Web page edit records

──────

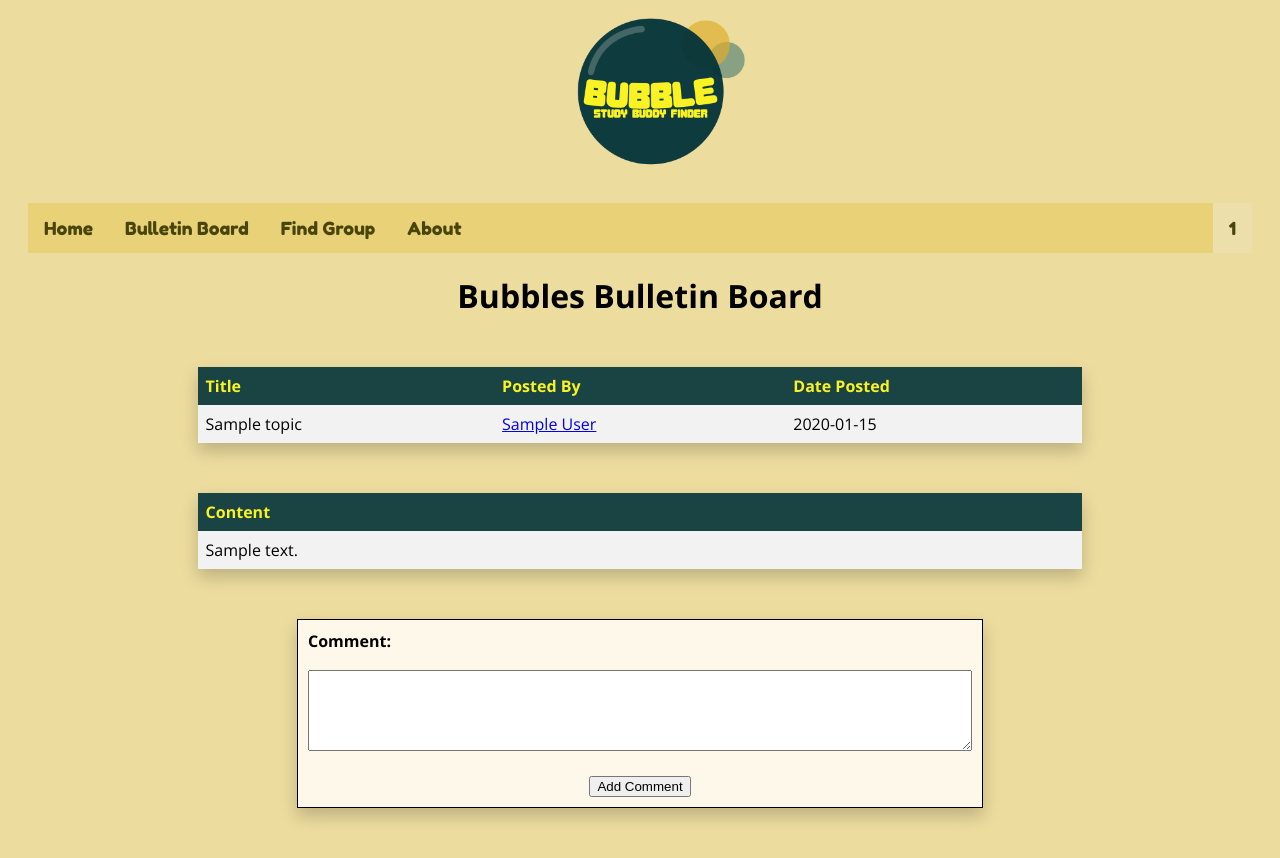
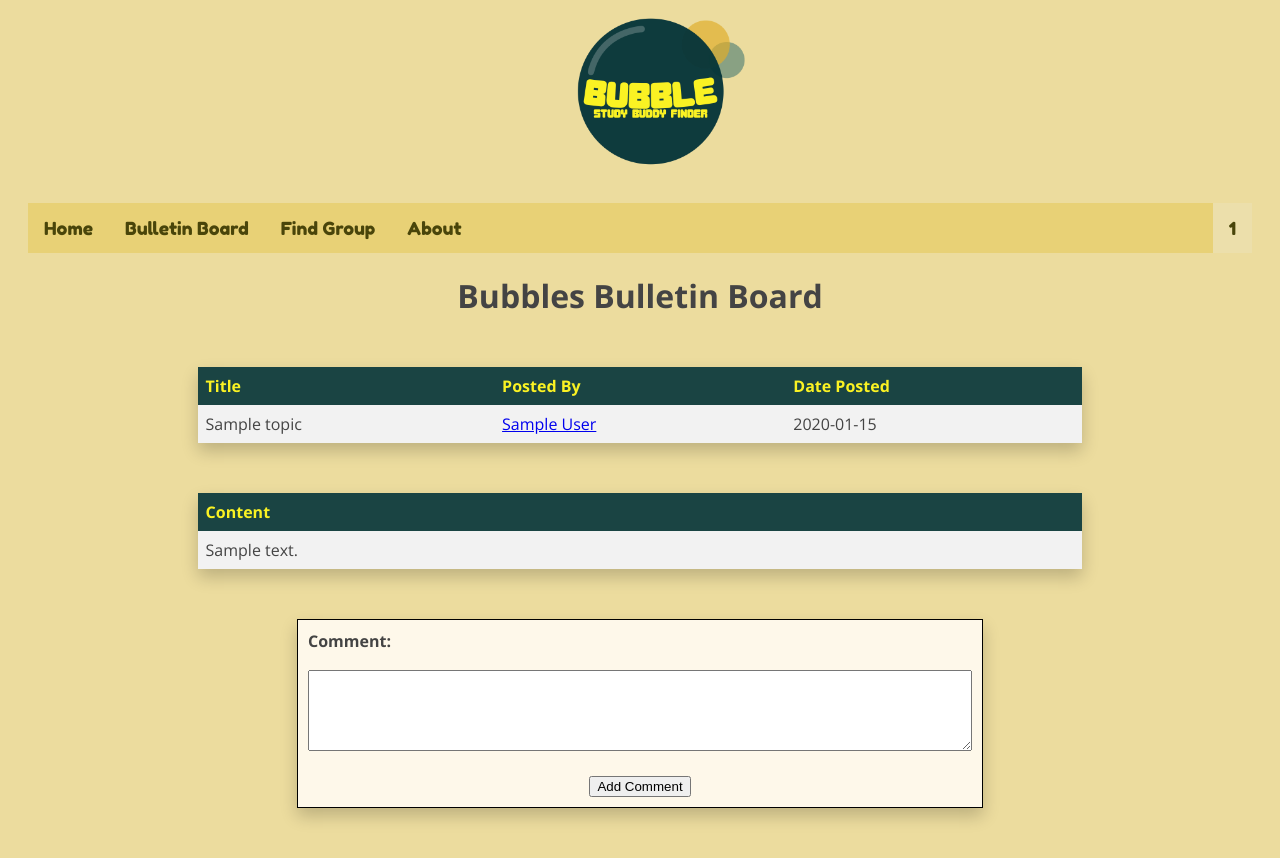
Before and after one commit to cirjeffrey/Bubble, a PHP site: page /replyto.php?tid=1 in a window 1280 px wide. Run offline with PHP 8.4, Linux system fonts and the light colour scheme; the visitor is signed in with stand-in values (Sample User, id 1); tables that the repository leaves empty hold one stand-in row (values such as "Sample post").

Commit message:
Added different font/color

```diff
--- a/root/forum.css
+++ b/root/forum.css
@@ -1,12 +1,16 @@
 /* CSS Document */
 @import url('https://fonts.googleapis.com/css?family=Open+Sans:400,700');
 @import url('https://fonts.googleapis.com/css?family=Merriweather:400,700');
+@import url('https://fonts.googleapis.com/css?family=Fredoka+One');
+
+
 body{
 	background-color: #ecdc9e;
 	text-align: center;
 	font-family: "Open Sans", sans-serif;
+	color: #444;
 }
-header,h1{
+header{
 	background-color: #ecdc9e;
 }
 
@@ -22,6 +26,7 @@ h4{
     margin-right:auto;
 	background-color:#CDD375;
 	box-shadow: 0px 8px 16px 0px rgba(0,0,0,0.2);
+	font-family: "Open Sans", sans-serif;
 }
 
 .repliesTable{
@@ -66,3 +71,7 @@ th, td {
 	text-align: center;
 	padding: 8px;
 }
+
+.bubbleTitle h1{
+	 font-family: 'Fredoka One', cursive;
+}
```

──────

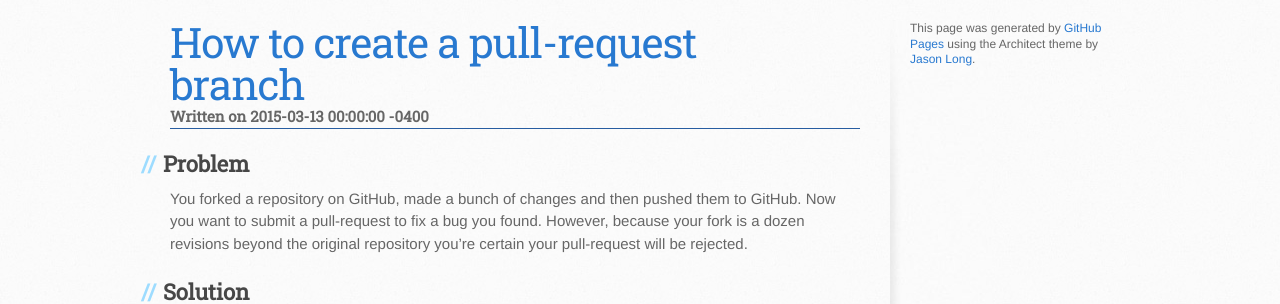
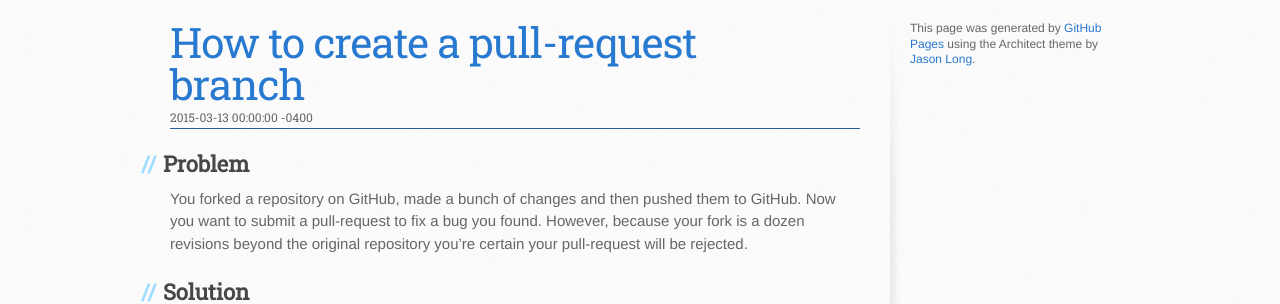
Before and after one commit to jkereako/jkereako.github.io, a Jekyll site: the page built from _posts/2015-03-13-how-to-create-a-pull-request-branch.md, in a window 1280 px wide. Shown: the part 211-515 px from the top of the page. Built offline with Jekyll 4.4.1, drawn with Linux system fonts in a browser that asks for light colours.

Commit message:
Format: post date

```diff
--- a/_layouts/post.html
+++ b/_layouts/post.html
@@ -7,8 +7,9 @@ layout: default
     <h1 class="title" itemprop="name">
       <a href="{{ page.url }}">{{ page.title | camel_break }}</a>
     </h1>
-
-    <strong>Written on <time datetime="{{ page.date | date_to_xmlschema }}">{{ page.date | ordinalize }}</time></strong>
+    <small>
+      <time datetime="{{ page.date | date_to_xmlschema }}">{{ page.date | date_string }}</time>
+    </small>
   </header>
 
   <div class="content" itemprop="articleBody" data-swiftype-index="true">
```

──────

▸ Work instructions: Nothing but a number is expected here: how many lines above include the string "family".

▸ Problem solution: 6